“. . .This change, this reversal, happened to me in the middle of the carol service on Christmas Eve. Jenny had not wanted to take me because she did not think I was fit to go, but I fought her like a naughty child. It was the first time we had had a snowy Christmas . . .and I was determined. . . So we went and I was almost crazy with eagerness to get inside, but when I got there I didn’t find what I was wanting. . . Framed by the arches of the crypt were little pictures, very bright and gay. . . but all so distant, like the scenes of microscopic busyness in the snowy background of a Dutch painting. . .Close to me there was nothing but the icy spaces of my loneliness and a misery that no one could understand. I sat shivering with the cold, sometimes stumbling to my feet or sinking to my knees in obedience to Jenny’s hand pulling or pushing me and far away I heard her sigh and knew that this misguided expedition was turning out just as she had feared it would.
. . . I did remember the forgiveness and love of God waiting at the heart of all experience, and the adorable radiance of being shining out from all created forms. . .but I only remembered. None of it was real, only something I remembered imagining. I had thought before that I knew what despair meant, but I hadn’t known.
. . .I found I was standing . . . looking over my should at William the Hunchback’s carving of himself. We were at the back of the church, where Jenny had carefully placed me in case I should disgrace her. . .He looked highly amused, and I turned my head away again quickly in anger and outrage, back to the emptiness.
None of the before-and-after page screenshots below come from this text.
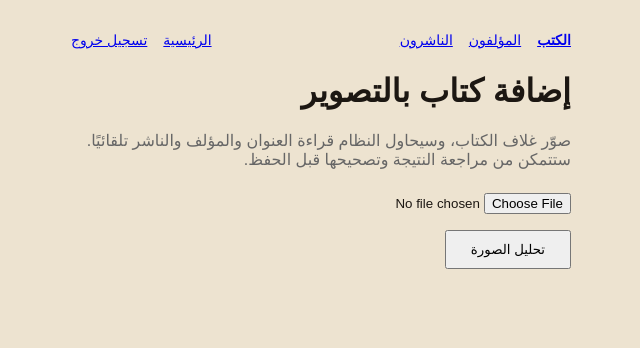
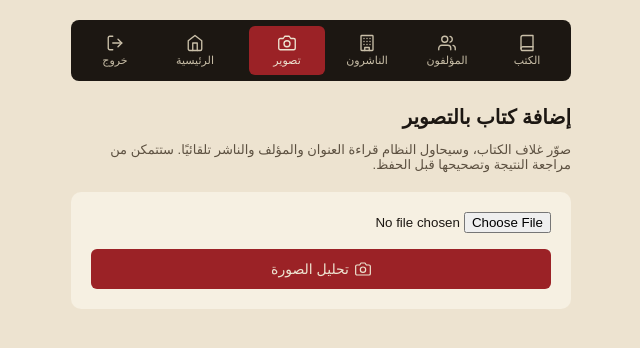
Before and after one commit to Nabilsuwan/majlis_library, a Next.js app in the folder app/: page /staff/intake in a window 1280 px wide. Shown: the top 348 px of the page, without its empty margins (319-959 px from the left). Built offline with nearby package versions, Linux system fonts and the light colour scheme; no server answers.

Commit message:
Redesign staff intake page: icon navigation, matching card styling

```diff
--- a/app/src/app/staff/intake/page.tsx
+++ b/app/src/app/staff/intake/page.tsx
@@ -2,6 +2,7 @@ import { pool } from "@/lib/db";
 import { cookies } from "next/headers";
 import { verifySessionToken } from "@/lib/auth";
 import { redirect } from "next/navigation";
+import { BookIcon, UsersIcon, BuildingIcon, CameraIcon, HomeIcon, LogoutIcon } from "@/lib/icons";
 
 async function analyzePhoto(formData: FormData) {
   "use server";
@@ -79,41 +80,92 @@ async function analyzePhoto(formData: FormData) {
   redirect(`/staff/intake/${result.rows[0].id}/review`);
 }
 
+function navLink(href: string, active: boolean, icon: React.ReactNode, label: string) {
+  return (
+
+    <a
+      href={href}
+      style={{
+        display: "flex",
+        flexDirection: "column",
+        alignItems: "center",
+        gap: 2,
+        padding: "8px 10px",
+        borderRadius: 6,
+        backgroundColor: active ? "#9B2226" : "transparent",
+        color: active ? "#EDE3D0" : "#C9BFA8",
+        textDecoration: "none",
+        minWidth: 56,
+        flexShrink: 0,
+        fontSize: 11,
+      }}
+    >
+      {icon}
+      {label}
+    </a>
+  );
+}
+
 function StaffNav() {
   return (
-    <nav style={{ display: "flex", gap: "1rem", marginBottom: "1.5rem", fontSize: 14, alignItems: "center" }}>
-      <a href="/staff/books" style={{ fontWeight: "bold" }}>الكتب</a>
-      <a href="/staff/authors">المؤلفون</a>
-      <a href="/staff/publishers">الناشرون</a>
-      <span style={{ flex: 1 }} />
-      <a href="/">الرئيسية</a>
-      <a href="/staff/logout">تسجيل خروج</a>
+    <nav
+      style={{
+        display: "flex",
+        gap: 4,
+        marginBottom: "1.5rem",
+        backgroundColor: "#1C1712",
+        borderRadius: 8,
+        padding: 6,
+        overflowX: "auto",
+      }}
+    >
+      {navLink("/staff/books", false, <BookIcon />, "الكتب")}
+      {navLink("/staff/authors", false, <UsersIcon />, "المؤلفون")}
+      {navLink("/staff/publishers", false, <BuildingIcon />, "الناشرون")}
+      {navLink("/staff/intake", true, <CameraIcon />, "تصوير")}
+      <span style={{ flex: 1, minWidth: 8 }} />
+      {navLink("/", false, <HomeIcon />, "الرئيسية")}
+      {navLink("/staff/logout", false, <LogoutIcon />, "خروج")}
     </nav>
   );
 }
 
 export default function IntakePage() {
   return (
-    <main style={{ padding: "2rem", fontFamily: "sans-serif", maxWidth: 500, margin: "0 auto" }}>
+    <main style={{ padding: "1.25rem", fontFamily: "sans-serif", maxWidth: 500, margin: "0 auto", backgroundColor: "#EDE3D0", minHeight: "100vh" }}>
       <StaffNav />
-      <h1>إضافة كتاب بالتصوير</h1>
-      <p style={{ color: "#666" }}>
+      <h1 style={{ fontSize: 20 }}>إضافة كتاب بالتصوير</h1>
+      <p style={{ color: "#5C5040", fontSize: 13 }}>
         صوّر غلاف الكتاب، وسيحاول النظام قراءة العنوان والمؤلف والناشر
         تلقائيًا. ستتمكن من مراجعة النتيجة وتصحيحها قبل الحفظ.
       </p>
-      <form action={analyzePhoto} style={{ marginTop: "1.5rem" }}>
+      <form action={analyzePhoto} style={{ marginTop: "1.25rem", backgroundColor: "#F6F0E2", borderRadius: 10, padding: "1.25rem" }}>
         <input
           type="file"
           name="photo"
           accept="image/*"
           capture="environment"
           required
-          style={{ display: "block", marginBottom: "1rem" }}
+          style={{ display: "block", marginBottom: "1rem", width: "100%" }}
         />
         <button
           type="submit"
-          style={{ padding: "10px 24px", cursor: "pointer" }}
+          style={{
+            width: "100%",
+            padding: "12px 24px",
+            backgroundColor: "#9B2226",
+            color: "#EDE3D0",
+            border: "none",
+            borderRadius: 6,
+            cursor: "pointer",
+            fontSize: 14,
+            display: "flex",
+            alignItems: "center",
+            justifyContent: "center",
+            gap: 6,
+          }}
         >
+          <CameraIcon size={16} />
           تحليل الصورة
         </button>
       </form>
```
A change had come over it!. The chill had become an indescribable freshness and the emptiness was filled with what I can only call vast spaces of liberty. They were waiting, blue and warm and already fainting irradiated with the growing sunlight. . . All I wanted was the thinning walls of my bodily life should let me go, cast me out like a captive lark set free. . . this is death and it seemed I sang already.
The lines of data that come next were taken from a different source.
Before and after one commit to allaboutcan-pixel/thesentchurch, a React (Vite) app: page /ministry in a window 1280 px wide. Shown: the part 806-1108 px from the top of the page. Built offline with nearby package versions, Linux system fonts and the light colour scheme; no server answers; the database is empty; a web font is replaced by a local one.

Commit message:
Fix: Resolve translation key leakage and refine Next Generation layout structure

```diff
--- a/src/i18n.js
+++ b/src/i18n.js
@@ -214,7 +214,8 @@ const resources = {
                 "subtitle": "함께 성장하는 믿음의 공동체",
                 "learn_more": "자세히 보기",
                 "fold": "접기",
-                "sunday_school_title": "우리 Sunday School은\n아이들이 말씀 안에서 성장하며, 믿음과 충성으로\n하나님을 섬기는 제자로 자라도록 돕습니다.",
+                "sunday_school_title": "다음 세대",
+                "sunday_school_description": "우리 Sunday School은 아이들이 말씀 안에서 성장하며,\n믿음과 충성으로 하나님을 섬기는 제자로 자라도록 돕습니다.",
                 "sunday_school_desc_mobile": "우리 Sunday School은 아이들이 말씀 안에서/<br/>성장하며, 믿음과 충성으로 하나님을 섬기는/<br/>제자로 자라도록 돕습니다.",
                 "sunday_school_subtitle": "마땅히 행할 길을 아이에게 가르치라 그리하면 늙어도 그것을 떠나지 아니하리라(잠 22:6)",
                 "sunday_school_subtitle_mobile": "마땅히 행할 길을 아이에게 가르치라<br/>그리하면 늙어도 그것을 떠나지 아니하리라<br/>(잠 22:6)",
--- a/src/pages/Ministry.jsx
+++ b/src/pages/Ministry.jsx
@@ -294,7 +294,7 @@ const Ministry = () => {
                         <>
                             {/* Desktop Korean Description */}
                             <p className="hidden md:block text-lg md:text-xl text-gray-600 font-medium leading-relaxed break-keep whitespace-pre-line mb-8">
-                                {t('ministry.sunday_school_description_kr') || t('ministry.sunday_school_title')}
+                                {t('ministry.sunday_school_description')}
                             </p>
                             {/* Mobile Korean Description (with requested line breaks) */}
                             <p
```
But it wasn’t. I was singing but. . .There was no emptiness any longer but people pressing upon me in so friendly and close a fashion that they seemed a part of me. I loved them and welcomed them back, although it was so short a time ago that I had welcomed the sun-warmed spaces of liberty. I know that in another dimension the two were not mutually exclusive but existed together.”
The Scent of Water by Elizabeth Goudge
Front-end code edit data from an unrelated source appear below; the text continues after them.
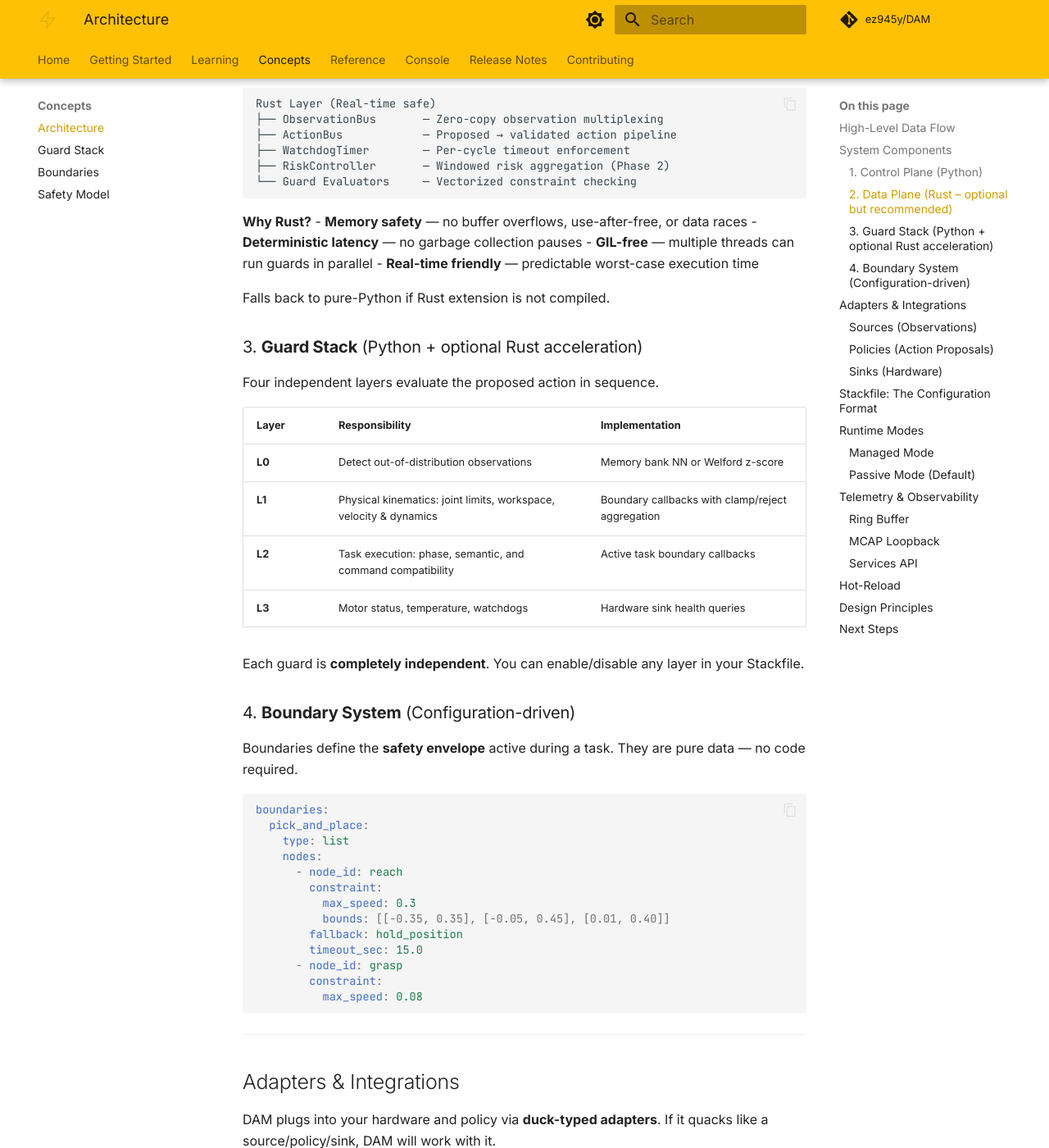
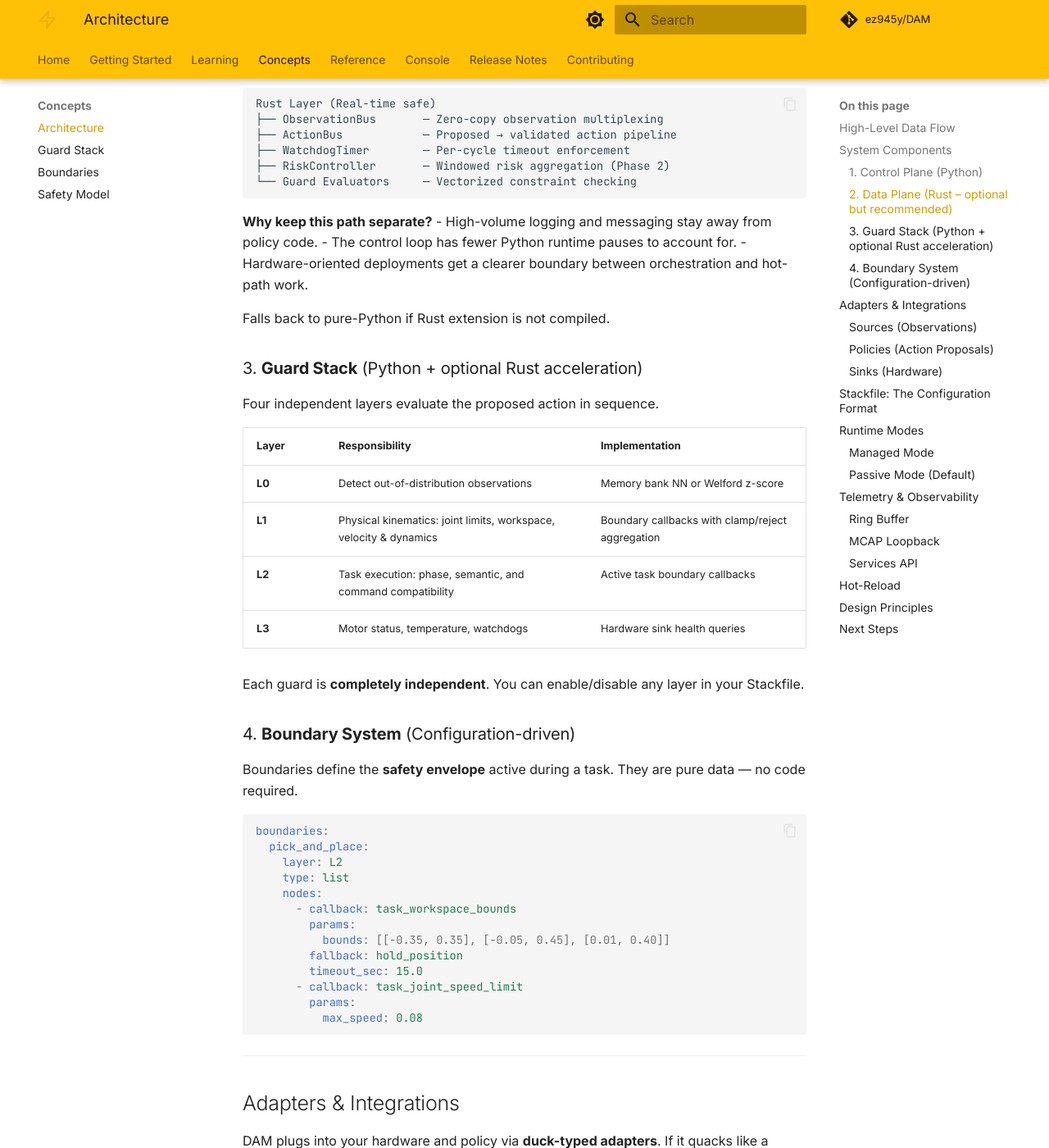
Before and after one commit to ez945y/DAM, an MkDocs documentation site: the page built from docs/concepts/architecture.md, in a window 1280 px wide and 1400 px high, scrolled down 1633 px. Shown: the whole window at 82% size. Built offline with MkDocs 1.6.1 and Material for MkDocs 9.7.7, drawn with Linux system fonts in a browser that asks for light colours; comment, search, counter and statistics services are not loaded; some of the changed text lies outside the part shown.

Commit message:
feat: align architecture concept docs

````diff
--- a/docs/concepts/architecture.md
+++ b/docs/concepts/architecture.md
@@ -82,11 +82,10 @@ Rust Layer (Real-time safe)
 └── Guard Evaluators     — Vectorized constraint checking
 ```
 
-**Why Rust?**
-- **Memory safety** — no buffer overflows, use-after-free, or data races
-- **Deterministic latency** — no garbage collection pauses
-- **GIL-free** — multiple threads can run guards in parallel
-- **Real-time friendly** — predictable worst-case execution time
+**Why keep this path separate?**
+- High-volume logging and messaging stay away from policy code.
+- The control loop has fewer Python runtime pauses to account for.
+- Hardware-oriented deployments get a clearer boundary between orchestration and hot-path work.
 
 Falls back to pure-Python if Rust extension is not compiled.
 
@@ -110,16 +109,16 @@ Boundaries define the **safety envelope** active during a task. They are pure da
 ```yaml
 boundaries:
   pick_and_place:
+    layer: L2
     type: list
     nodes:
-      - node_id: reach
-        constraint:
-          max_speed: 0.3
+      - callback: task_workspace_bounds
+        params:
           bounds: [[-0.35, 0.35], [-0.05, 0.45], [0.01, 0.40]]
         fallback: hold_position
         timeout_sec: 15.0
-      - node_id: grasp
-        constraint:
+      - callback: task_joint_speed_limit
+        params:
           max_speed: 0.08
 ```
 
@@ -169,8 +168,7 @@ class MySink:
 A **Stackfile** is a YAML file that wires together all components. No Python code required for tier-1 deployments.
 
 ```yaml
-dam:
-  version: "1"
+version: "1"
 
 hardware:
   preset: so101_follower
@@ -285,7 +283,7 @@ Only **static** configuration (guard limits, boundary constraints) reloads. Guar
 3. **Configuration over Code** — use YAML for 99% of deployments; Python for advanced tier-2/3 setups
 4. **Modularity** — swap hardware, policies, and safety rules independently
 5. **Observability** — every decision is auditable; violations are captured for post-incident analysis
-6. **Deterministic Execution** — Rust data plane eliminates GIL contention and garbage collection pauses
+6. **Predictable Runtime Path** — keep logging, messaging, and guard work observable and bounded
 
 ---
 
````
Also changed, not shown: other parts of docs/concepts/architecture.md (+1 -1 lines), 1 other file.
I wonder if we’re back to the “Wounded Healer” again, Anna? (“Maybe”, I hear you say.) Laughter in the face of all that is, in itself, healing; as is the way you share your story.
I’m glad to see that Elsegirl takes after her Mama and Grandmama.
Laughable indeed. And i think the only way anything can make a shred of sense in this world is by the expression of God (or Love, or “Magic”, as my 5yo dtr puts it) THROUGH our human selves (cuz we all have magic in us!) TO each other. We get glimmers of “magic” (laughter, connection, moments of joy) thru all the senselessness, suffering, and sadness. Makes it all worthwhile…or sometimes worthwhile…. or bearable…When I can allow myself to recognize it. Hard when you have a child suffering. And when he’s asking all these questions too. Sometimes all I can do is help him try to recognize the magic in himself. Cuz most of the time when he’s looking for answers…. I got nuthin. Anyway– not sure what the heck I just said– will read it thru later! Luv u Anna & Anonymous #1!!